[Data items]
--------------------

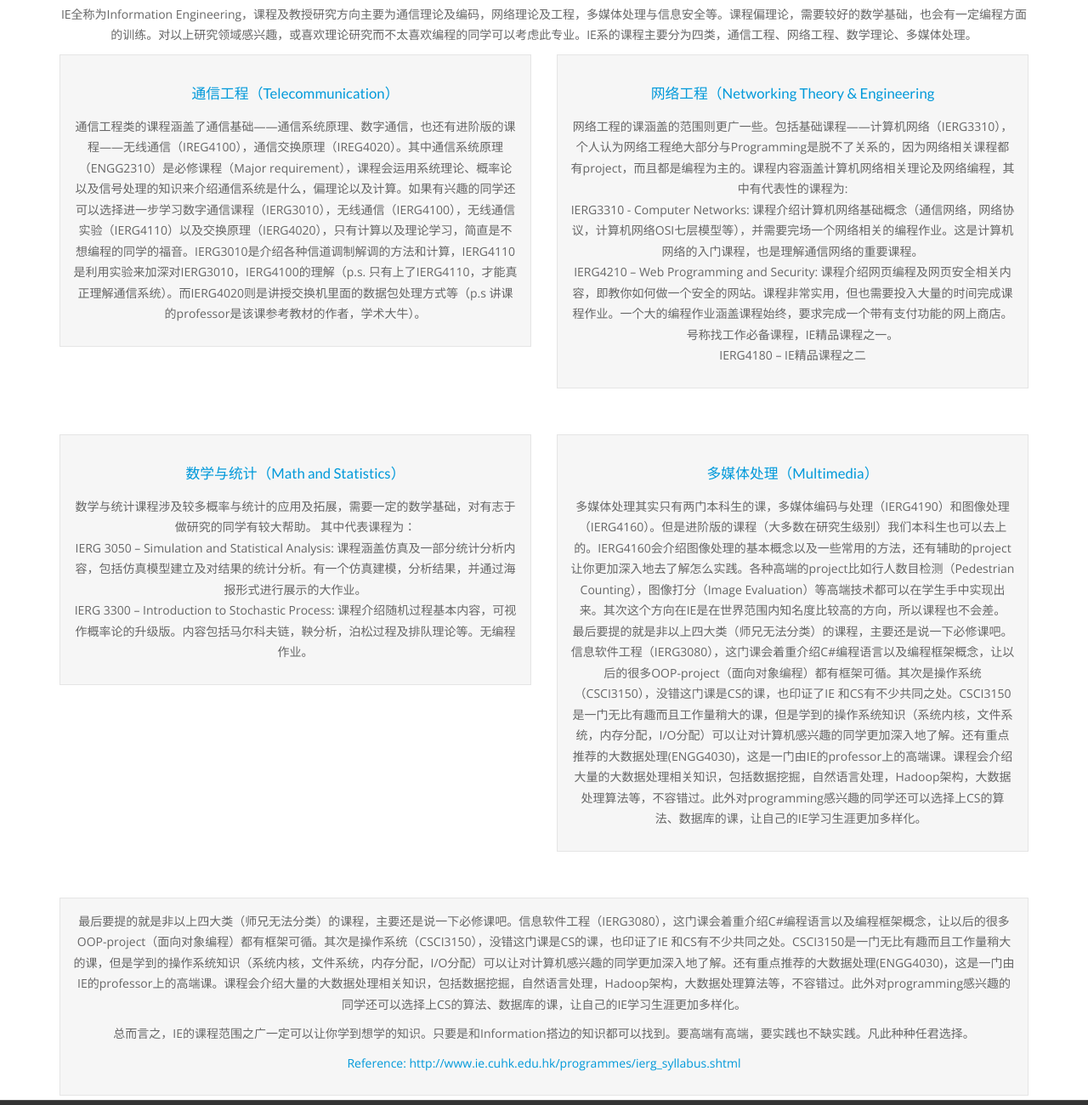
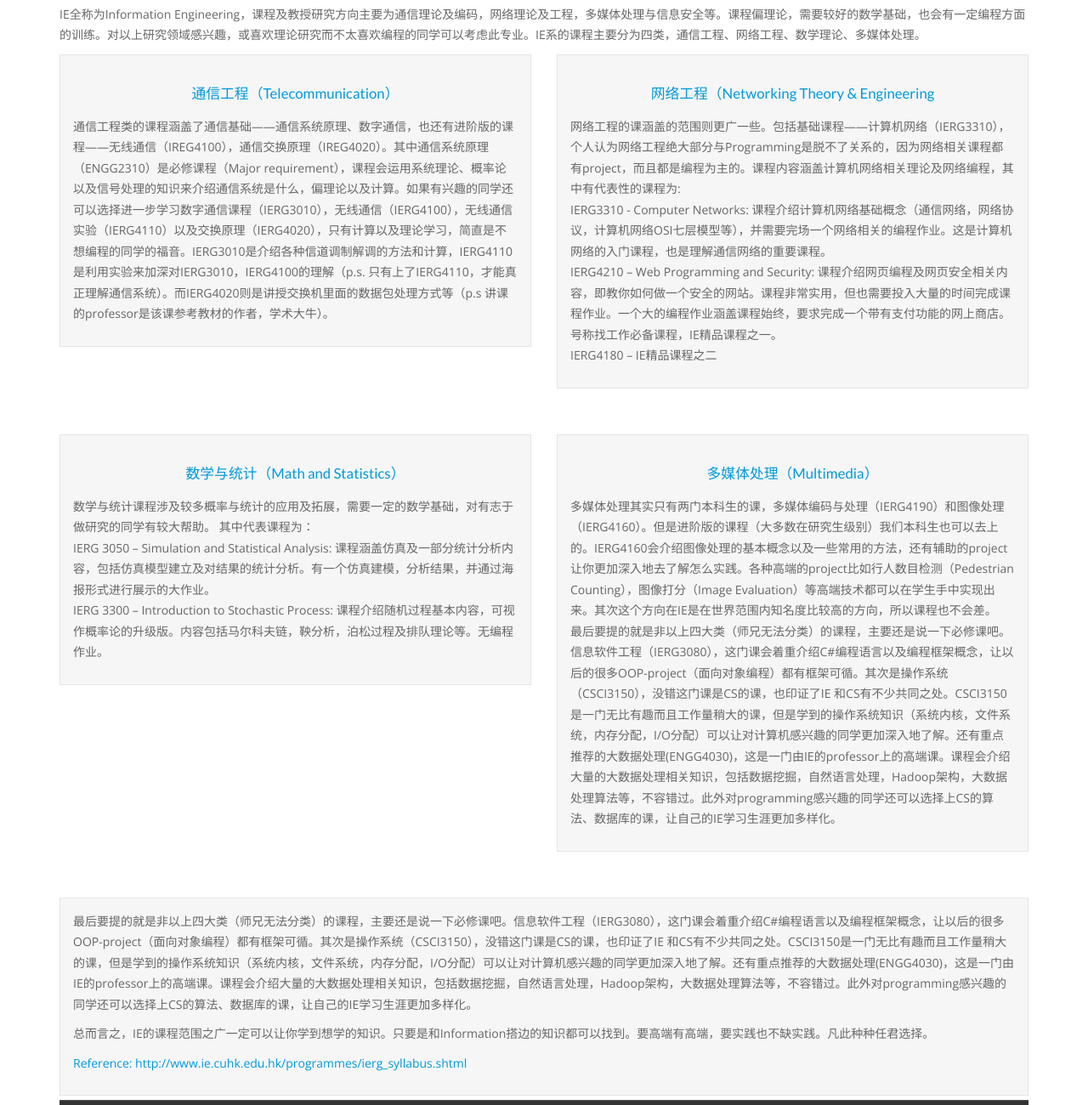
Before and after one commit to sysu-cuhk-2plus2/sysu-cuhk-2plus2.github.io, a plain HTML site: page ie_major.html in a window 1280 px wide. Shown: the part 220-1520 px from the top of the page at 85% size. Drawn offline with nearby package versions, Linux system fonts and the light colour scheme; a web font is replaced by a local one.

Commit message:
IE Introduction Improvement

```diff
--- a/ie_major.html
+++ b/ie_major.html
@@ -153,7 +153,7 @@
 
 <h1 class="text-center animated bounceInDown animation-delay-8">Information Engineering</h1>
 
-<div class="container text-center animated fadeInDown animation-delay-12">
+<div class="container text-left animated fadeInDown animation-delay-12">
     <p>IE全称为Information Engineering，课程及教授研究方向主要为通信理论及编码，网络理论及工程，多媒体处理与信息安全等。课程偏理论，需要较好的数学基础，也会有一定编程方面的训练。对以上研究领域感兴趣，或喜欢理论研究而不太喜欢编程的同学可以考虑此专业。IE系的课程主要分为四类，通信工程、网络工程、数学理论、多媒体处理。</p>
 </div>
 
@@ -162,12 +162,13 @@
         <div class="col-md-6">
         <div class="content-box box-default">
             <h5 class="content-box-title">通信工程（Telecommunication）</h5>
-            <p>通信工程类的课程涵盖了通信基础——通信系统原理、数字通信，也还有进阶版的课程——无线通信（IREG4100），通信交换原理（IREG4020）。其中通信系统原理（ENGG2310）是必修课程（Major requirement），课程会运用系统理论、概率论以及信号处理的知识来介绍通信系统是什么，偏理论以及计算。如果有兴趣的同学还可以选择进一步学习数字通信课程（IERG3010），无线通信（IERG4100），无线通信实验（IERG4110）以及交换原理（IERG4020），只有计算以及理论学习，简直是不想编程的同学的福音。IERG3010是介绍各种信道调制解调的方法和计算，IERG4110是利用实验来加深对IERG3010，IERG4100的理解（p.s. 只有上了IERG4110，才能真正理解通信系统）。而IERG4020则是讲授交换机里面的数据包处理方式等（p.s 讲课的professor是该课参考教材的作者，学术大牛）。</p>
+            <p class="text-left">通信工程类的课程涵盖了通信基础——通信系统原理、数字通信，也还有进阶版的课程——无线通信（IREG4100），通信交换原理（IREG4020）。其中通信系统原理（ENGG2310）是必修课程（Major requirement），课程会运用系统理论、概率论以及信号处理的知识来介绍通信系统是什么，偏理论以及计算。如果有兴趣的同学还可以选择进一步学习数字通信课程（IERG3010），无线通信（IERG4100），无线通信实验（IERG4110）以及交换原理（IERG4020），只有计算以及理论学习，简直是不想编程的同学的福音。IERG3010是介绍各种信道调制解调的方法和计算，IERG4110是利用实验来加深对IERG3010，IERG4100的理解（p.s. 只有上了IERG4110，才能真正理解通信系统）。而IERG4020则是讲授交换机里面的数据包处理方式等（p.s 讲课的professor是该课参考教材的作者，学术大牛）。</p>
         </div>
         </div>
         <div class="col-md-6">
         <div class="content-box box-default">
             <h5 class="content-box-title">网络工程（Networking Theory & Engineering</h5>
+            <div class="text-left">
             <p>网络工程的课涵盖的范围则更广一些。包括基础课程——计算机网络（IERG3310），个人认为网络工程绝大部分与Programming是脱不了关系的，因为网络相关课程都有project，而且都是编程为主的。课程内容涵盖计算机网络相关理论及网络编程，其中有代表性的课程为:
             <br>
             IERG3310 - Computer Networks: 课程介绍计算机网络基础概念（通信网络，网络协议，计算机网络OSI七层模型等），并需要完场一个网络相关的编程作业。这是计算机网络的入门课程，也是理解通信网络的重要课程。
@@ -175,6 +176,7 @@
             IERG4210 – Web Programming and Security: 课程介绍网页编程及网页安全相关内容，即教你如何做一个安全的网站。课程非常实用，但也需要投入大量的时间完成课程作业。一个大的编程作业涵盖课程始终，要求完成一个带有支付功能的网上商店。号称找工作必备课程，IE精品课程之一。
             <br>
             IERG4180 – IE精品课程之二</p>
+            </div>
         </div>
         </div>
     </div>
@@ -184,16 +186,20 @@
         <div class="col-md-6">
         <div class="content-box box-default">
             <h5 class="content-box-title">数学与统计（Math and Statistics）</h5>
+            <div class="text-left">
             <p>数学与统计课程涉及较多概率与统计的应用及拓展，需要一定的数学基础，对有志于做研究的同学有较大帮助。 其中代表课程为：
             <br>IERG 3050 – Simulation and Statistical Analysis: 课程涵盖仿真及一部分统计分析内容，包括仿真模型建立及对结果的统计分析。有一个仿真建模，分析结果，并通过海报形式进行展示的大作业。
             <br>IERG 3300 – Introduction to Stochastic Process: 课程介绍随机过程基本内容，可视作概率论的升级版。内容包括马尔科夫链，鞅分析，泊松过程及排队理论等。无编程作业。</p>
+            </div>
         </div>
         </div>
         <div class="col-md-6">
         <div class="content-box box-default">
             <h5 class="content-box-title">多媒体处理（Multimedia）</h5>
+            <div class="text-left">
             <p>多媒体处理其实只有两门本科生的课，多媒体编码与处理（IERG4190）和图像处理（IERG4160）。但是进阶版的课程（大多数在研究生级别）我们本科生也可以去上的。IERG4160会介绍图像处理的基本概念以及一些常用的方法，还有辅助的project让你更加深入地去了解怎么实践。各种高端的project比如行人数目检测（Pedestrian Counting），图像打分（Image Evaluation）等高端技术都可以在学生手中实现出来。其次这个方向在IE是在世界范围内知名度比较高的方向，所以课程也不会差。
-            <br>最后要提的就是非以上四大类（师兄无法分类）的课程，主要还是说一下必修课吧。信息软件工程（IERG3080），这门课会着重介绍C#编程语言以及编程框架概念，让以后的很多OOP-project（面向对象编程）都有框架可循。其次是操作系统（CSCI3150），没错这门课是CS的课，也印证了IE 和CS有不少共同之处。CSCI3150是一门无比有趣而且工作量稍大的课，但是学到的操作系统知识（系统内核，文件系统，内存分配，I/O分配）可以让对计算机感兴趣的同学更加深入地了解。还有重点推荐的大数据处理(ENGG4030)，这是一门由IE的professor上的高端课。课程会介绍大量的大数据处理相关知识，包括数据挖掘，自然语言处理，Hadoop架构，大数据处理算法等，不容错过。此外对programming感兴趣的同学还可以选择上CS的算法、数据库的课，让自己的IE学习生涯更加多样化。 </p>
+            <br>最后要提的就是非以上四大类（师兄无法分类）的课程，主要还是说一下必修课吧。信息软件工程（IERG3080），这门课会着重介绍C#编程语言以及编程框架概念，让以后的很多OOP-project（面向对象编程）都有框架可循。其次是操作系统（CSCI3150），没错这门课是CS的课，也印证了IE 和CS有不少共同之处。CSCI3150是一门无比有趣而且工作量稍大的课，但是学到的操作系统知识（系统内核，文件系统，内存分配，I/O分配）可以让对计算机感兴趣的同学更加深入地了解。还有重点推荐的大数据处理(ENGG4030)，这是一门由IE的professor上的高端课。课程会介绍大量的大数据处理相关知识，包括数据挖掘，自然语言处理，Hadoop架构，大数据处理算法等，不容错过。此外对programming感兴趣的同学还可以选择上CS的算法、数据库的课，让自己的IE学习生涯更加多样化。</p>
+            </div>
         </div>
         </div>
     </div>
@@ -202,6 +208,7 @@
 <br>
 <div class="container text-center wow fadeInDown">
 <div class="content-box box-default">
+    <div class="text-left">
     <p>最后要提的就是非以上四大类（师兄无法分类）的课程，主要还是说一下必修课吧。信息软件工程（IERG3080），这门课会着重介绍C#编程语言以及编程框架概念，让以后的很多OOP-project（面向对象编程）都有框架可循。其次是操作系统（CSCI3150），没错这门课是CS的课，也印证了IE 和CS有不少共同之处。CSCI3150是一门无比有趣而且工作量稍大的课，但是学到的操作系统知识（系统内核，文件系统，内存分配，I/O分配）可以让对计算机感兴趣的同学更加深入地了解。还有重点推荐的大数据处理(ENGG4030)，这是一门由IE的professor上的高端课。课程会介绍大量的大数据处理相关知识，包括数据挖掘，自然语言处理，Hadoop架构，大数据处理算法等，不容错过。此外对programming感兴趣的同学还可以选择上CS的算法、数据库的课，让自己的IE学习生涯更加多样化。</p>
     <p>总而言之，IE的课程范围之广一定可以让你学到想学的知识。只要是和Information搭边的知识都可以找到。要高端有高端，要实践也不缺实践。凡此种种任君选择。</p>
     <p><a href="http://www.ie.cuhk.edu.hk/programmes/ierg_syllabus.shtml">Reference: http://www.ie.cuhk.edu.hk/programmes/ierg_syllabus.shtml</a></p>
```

--------------------

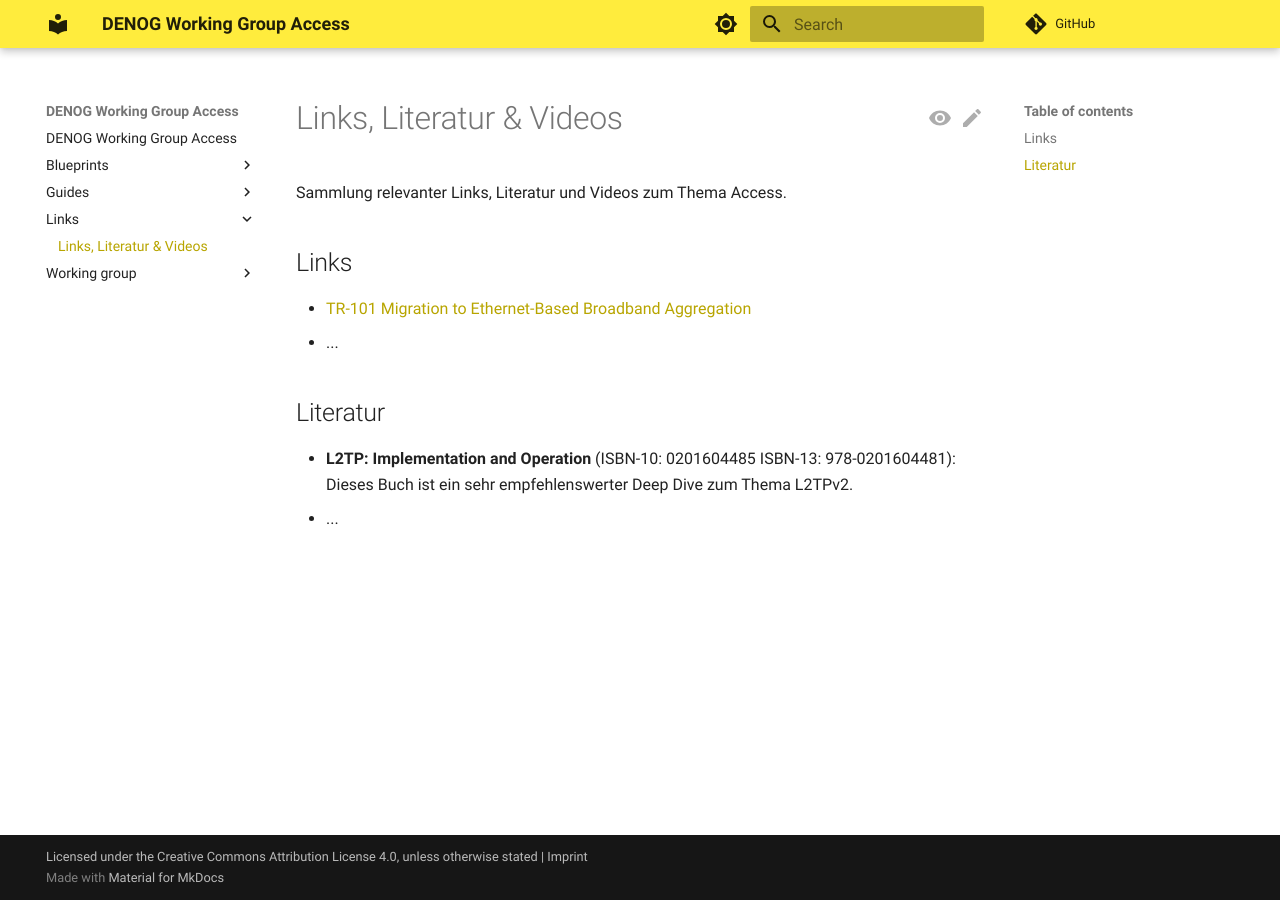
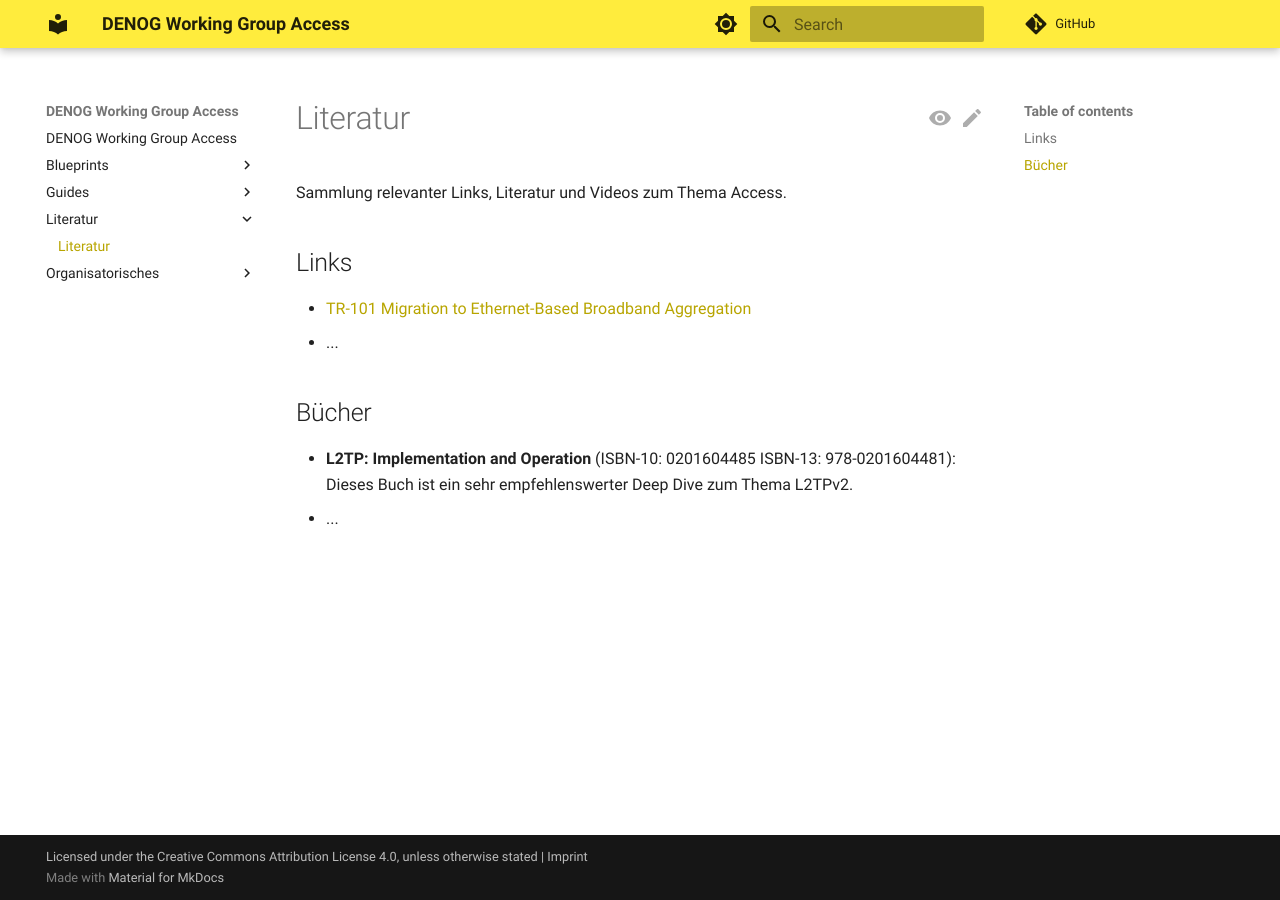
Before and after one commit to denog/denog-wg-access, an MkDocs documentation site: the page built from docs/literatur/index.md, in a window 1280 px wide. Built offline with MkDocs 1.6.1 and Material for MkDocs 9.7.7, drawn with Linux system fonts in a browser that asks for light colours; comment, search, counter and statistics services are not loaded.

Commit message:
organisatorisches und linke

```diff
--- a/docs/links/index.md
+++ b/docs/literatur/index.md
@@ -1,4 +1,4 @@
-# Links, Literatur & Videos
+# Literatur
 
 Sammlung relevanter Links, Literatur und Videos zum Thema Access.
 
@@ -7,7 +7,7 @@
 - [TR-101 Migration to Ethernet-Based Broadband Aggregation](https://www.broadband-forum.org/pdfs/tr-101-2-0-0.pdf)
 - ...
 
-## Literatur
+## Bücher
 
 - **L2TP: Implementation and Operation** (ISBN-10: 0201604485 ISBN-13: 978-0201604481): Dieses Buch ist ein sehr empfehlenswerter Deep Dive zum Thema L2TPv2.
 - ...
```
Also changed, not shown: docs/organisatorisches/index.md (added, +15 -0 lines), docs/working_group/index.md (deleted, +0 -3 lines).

--------------------

» Your assignment
Only lines that contain the string "docs" count; pick each one out of the records and copy it.

» Exercise answer
Before and after one commit to denog/denog-wg-access, an MkDocs documentation site: the page built from docs/literatur/index.md, in a window 1280 px wide. Built offline with MkDocs 1.6.1 and Material for MkDocs 9.7.7, drawn with Linux system fonts in a browser that asks for light colours; comment, search, counter and statistics services are not loaded.
--- a/docs/links/index.md
+++ b/docs/literatur/index.md
Also changed, not shown: docs/organisatorisches/index.md (added, +15 -0 lines), docs/working_group/index.md (deleted, +0 -3 lines).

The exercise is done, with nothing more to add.